We will eventually measure Steyn’s record in relation to the best quicks through cricket’s modern history, but before that let’s look at how he compares to his 21st-century peers. Among fast bowlers who have taken over 200 wickets since 2000, Steyn’s average of 22.42 is third-best, behind those of Glenn McGrath and Vernon Philander. While McGrath was experiencing a late-career harvest (his overall numbers are slightly worse), Philander is buoyed by spectacular numbers while playing at home – he has been nowhere near as effective as Steyn outside South Africa, and his returns in Asia have been particularly modest relative to his exploits elsewhere.
Where Steyn is a clear leader, however, is in strike rate; no one else on the list gets close to his 41.6. He is also the second-highest wicket-taker for this period, with 421 scalps. Only James Anderson has been more successful, but Anderson’s average (27.23) and strike rate (56.2), are not in Steyn’s league. This is no real surprise – although Anderson has been a supremely skillful bowler, Steyn could do pretty much everything Anderson could do, but at 10kph faster.
How Steyn stacks up against other fast bowlers of his era Ishita Mazumder / © ESPNcricinfo Ltd
Among Steyn’s clearest claims to greatness have been his performances in Asia, where quicks generally encounter the least helpful surfaces. He has 92 wickets in the continent, well clear of Anderson, who is the next-most-successful non-Asian seamer this century with 59 wickets. Among quicks to have played at least 20 Tests in Asia since 2000, though, Steyn’s numbers compare favourably even with those of Asian fast bowlers. His numbers are virtually indistinguishable from those of Shoaib Akhtar, with other wonderful Asian quicks – the likes of Chaminda Vaas and Zaheer Khan – sitting way back.
We have now established that Steyn is the most penetrative and versatile quick of the last 15 years, but let’s now look a little further back and bring the great ‘90s bowlers into the frame. To do a meaningful comparison across eras, though, we must account for varying conditions and trends. Although bowler-friendly tracks have made a roaring comeback over the past few years, much of Steyn’s career was played in an infamously batting-friendly period. So instead of merely stacking up these players’ averages and strike rates against each other, let’s look at how much better each bowler was than his peers, by calculating the difference between each bowler’s numbers and the mean bowling numbers in his career span (that is, the mean bowling stats from between the bowler’s first and last Test).
From among a group of eight truly outstanding quicks, Steyn has the best average differential, though he is neck-and-neck with McGrath.
from McGrath, however, is via that incredible strike rate.
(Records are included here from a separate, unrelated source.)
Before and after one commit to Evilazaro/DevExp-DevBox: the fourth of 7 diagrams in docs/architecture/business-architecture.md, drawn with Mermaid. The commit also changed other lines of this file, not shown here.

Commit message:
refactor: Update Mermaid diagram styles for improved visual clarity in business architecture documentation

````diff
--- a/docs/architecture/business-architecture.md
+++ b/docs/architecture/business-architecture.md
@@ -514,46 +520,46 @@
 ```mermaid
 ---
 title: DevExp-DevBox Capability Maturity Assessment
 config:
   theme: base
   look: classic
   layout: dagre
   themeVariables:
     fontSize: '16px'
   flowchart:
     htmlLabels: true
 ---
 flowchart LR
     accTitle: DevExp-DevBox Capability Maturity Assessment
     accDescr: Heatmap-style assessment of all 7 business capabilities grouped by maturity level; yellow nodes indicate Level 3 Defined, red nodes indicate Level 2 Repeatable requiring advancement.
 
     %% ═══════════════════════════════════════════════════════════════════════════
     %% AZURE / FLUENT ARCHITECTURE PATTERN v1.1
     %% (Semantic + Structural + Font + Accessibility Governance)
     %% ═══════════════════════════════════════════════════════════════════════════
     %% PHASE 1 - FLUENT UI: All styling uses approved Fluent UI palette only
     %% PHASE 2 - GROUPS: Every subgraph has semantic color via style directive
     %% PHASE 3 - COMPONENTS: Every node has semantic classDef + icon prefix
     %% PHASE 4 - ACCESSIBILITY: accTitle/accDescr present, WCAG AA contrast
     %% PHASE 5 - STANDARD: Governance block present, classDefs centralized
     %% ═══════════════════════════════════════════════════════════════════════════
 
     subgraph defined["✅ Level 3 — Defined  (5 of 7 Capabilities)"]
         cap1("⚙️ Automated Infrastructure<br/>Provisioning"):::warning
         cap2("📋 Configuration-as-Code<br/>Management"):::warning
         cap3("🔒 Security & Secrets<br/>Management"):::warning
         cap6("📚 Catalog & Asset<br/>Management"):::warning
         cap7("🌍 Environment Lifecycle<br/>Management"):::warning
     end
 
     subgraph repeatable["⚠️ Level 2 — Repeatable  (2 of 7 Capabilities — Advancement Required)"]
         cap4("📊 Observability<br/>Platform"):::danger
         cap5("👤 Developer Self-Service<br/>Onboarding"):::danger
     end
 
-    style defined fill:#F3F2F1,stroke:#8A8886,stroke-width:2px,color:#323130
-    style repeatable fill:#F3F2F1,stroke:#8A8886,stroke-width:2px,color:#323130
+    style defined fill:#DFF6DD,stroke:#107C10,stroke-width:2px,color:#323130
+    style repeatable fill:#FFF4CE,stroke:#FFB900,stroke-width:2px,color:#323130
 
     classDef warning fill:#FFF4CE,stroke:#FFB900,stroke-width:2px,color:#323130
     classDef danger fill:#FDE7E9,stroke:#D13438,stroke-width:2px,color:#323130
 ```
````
Only Waqar Younis had a better strike rate differential than Steyn, but then Waqar was more expensive as well.
How much better is Steyn over others in his era? Ishita Mazumder / © ESPNcricinfo Ltd
Where Steyn’s versatility – owing probably to his mastery of reverse-swing – really become clear is when his figures in Asia are compared to those of the best visiting quicks through cricket’s history. His raw average and strike rate in Asia is staggering enough, but throw the differential numbers in – that is, compare Steyn’s stats to the mean for his era, while doing the same for the other non-Asian greats – he comes out ahead of the pack in terms of average.